Can you un-see things? I wish there was a trick for that. Unfortunately Gucci left such a long-lasting impression that nothing will ever erase it from my memory. Nothing. I was looking forward to this collection and, in return, got a handful of dusty clothes from a charity shop and a few pairs of Rochas-inspired hobbit shoes. It frightened me.
Next was Bottega Veneta - the collection that wasn't nearly as depressing as Gucci, but not the Bottega Veneta I've been in love with either. It was wrinkled, overspotty and frumpy. The only pieces I liked (at a push) were the ones resembling designs from the past collections. The shoes and hosiery were a tragedy.
Apart from the dusty feel and sadness, both offerings were heavily over done and over styled - at least, for me. And I think this is what made them look out of place. Because at the end, Italian fashion is like Italian cuisine - it's about a wonderful excess without the obvious extravagance, the quality over quantity, the fabrics that make you feel a little bit orgasmic and the lines that make memories.
In other words - the best ingredients that give you a sense (and sensation) of taste. You want pizza - you get a thin dough with some incredible tomato sauce, a bit of basil and mozzarella, not a pineapple/sausage/prawn/etc stuffed extravaganza.
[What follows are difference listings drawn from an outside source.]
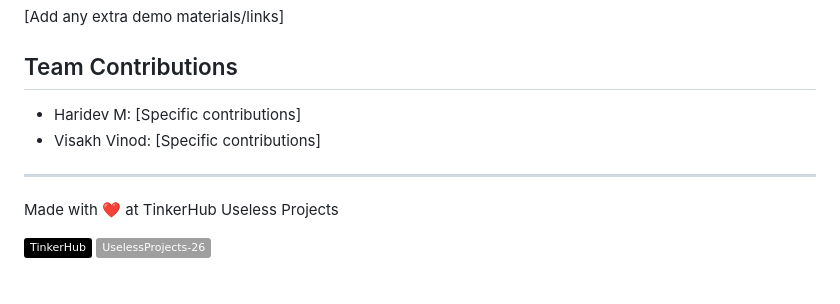
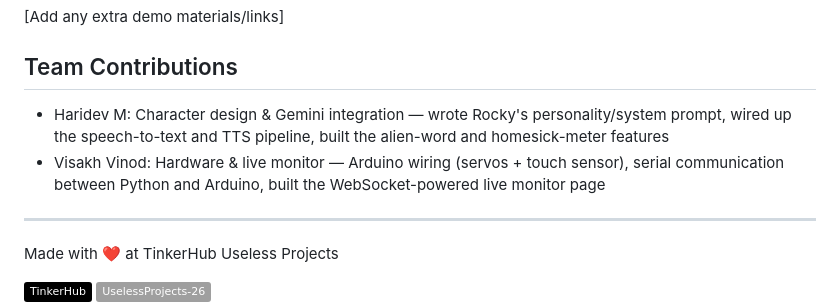
Before and after one commit to Haridev21/Useless_projects_3.0-, a Markdown page: README.md, the part around the change. GitHub-like rendering; badges without logos; blank space fills up the shorter version.

```diff
--- a/README.md
+++ b/README.md
@@ -101,8 +101,8 @@ For Hardware:
 [Add any extra demo materials/links]
 
 ## Team Contributions
-- Haridev M: [Specific contributions]
-- Visakh Vinod: [Specific contributions]
+- Haridev M: Character design & Gemini integration — wrote Rocky's personality/system prompt, wired up the speech-to-text and TTS pipeline, built the alien-word and homesick-meter features
+- Visakh Vinod: Hardware & live monitor — Arduino wiring (servos + touch sensor), serial communication between Python and Arduino, built the WebSocket-powered live monitor page
 
 ---
 Made with ❤️ at TinkerHub Useless Projects
```
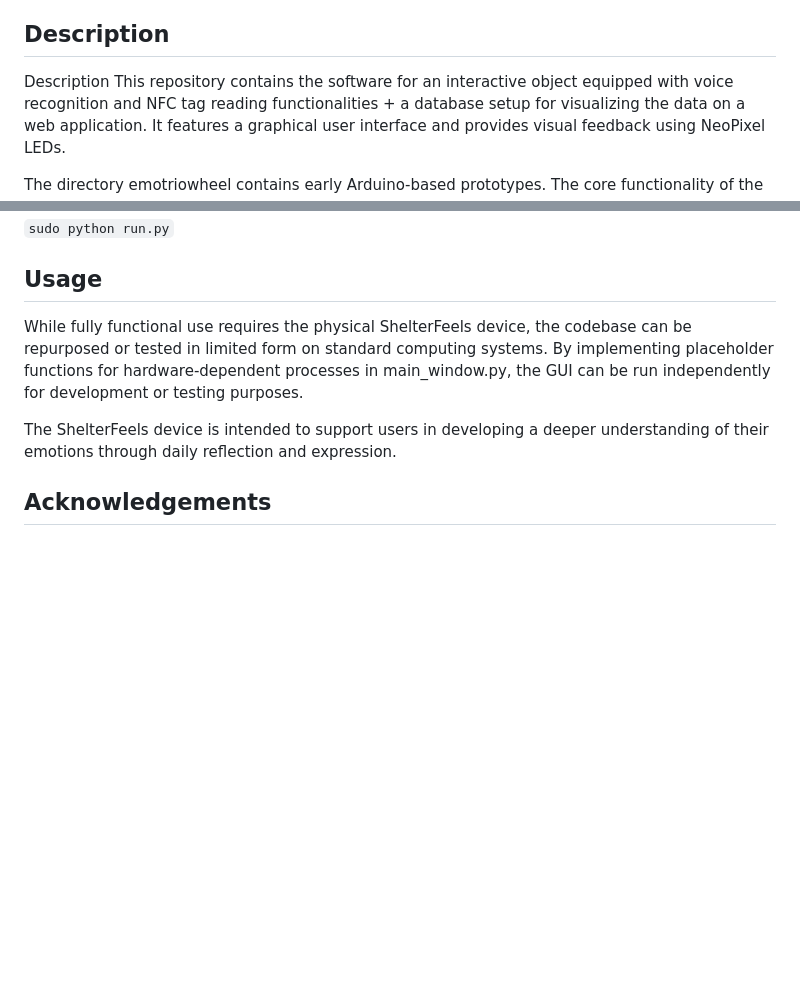
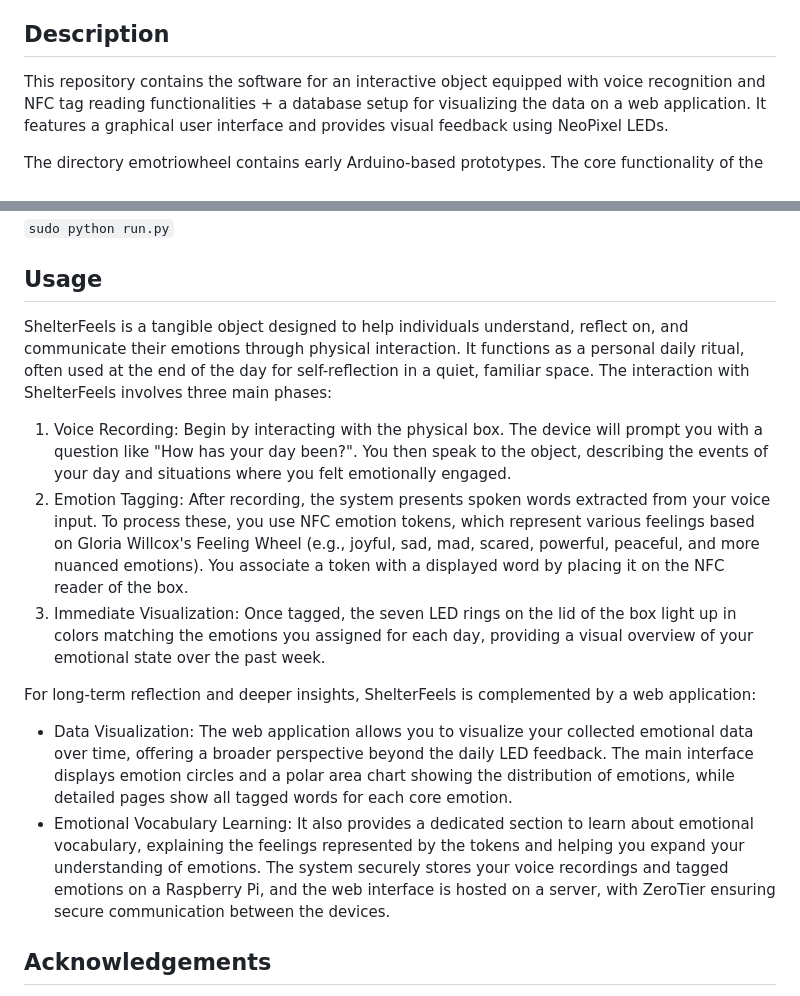
Before and after one commit to Philipp1305/ShelterFeels2.0, a Markdown page: README.md, 2 parts joined by grey strips. Rendered like a GitHub page; blank space fills up the shorter version.

```diff
--- a/README.md
+++ b/README.md
@@ -30,7 +30,6 @@ Files added due Bachelorthesis:<br>
 
 ## Description
 
-Description
 This repository contains the software for an interactive object equipped with voice recognition and NFC tag reading functionalities + a database setup for visualizing the data on a web application. It features a graphical user interface and provides visual feedback using NeoPixel LEDs.
 
 The directory emotriowheel contains early Arduino-based prototypes. The core functionality of the project is located within the shelterfeels directory.
@@ -127,9 +126,17 @@ To launch the application, execute:
 
 ## Usage
 
-While fully functional use requires the physical ShelterFeels device, the codebase can be repurposed or tested in limited form on standard computing systems. By implementing placeholder functions for hardware-dependent processes in main_window.py, the GUI can be run independently for development or testing purposes.
+ShelterFeels is a tangible object designed to help individuals understand, reflect on, and communicate their emotions through physical interaction. It functions as a personal daily ritual, often used at the end of the day for self-reflection in a quiet, familiar space.
+The interaction with ShelterFeels involves three main phases:
+1. Voice Recording: Begin by interacting with the physical box. The device will prompt you with a question like "How has your day been?". You then speak to the object, describing the events of your day and situations where you felt emotionally engaged.
+2. Emotion Tagging: After recording, the system presents spoken words extracted from your voice input. To process these, you use NFC emotion tokens, which represent various feelings based on Gloria Willcox's Feeling Wheel (e.g., joyful, sad, mad, scared, powerful, peaceful, and more nuanced emotions). You associate a token with a displayed word by placing it on the NFC reader of the box.
+3. Immediate Visualization: Once tagged, the seven LED rings on the lid of the box light up in colors matching the emotions you assigned for each day, providing a visual overview of your emotional state over the past week.
 
-The ShelterFeels device is intended to support users in developing a deeper understanding of their emotions through daily reflection and expression.
+For long-term reflection and deeper insights, ShelterFeels is complemented by a web application:
+* Data Visualization: The web application allows you to visualize your collected emotional data over time, offering a broader perspective beyond the daily LED feedback. The main interface displays emotion circles and a polar area chart showing the distribution of emotions, while detailed pages show all tagged words for each core emotion.
+* Emotional Vocabulary Learning: It also provides a dedicated section to learn about emotional vocabulary, explaining the feelings represented by the tokens and helping you expand your understanding of emotions.
+The system securely stores your voice recordings and tagged emotions on a Raspberry Pi, and the web interface is hosted on a server, with ZeroTier ensuring secure communication between the devices.
+
 
 ## Acknowledgements
 
```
You want coffee - you make a freshly made espresso, not choca-moca-double-foam-no-sugar-extra-soy-hazelnut-flavoured cocktail.
Simple. Timeless. Always good for you, internally and externally.
Now, the grumpy part of over, lets talk about the clothes...
Fendi looks have not always translated well into the still images, but the collection inspired by the Palazzo della Civilta Italiana, was wonderful. I loved the movement of the clothes, the oversized puffed up pieces and the leather panels resembling protective armour for the fragile fabrics they covered. But above all, I adored the coats - I could live without everything else Lagerfeld gave us, but never - this gorgeousness.
And I loved Trussardi very much, too. The colour scheme of dark chocolate, greys and greens was beautiful, the leather - scrumptiously, dreamy, incredibly, unbelievably soft and the clothes - perfection of Italian chic and Trussardi craftsmanship.
Massimiliano Giornetti, the Salvatore Ferragamo creative director, was one of those collection that will be stuck in my mind forever. And the buttons made me smile - it was a wonderful, very minimalistic, but striking and playful finishing touch. Definitely pushed the right buttons in me.
Ermanno Scervino was, well, Ermanno Scervino. The sensual, sexy, seductive and beautiful. The three particular looks were my absolute favourites - the right shade of red, the houndstooth prints, the clever and creative pleating (it really intrigued me!) and a beautiful cocktail dress that really needed a close-up to be truly appreciated.
Photo source: Max Mara Fall/Winter 2015 via T magazine, Fendi Fall/Winter 2015, Trussardi Fall/Winter 2015, Salvatore Ferragamo Fall/Winter 2015, Ermanno Scervino Fall/Winter 2015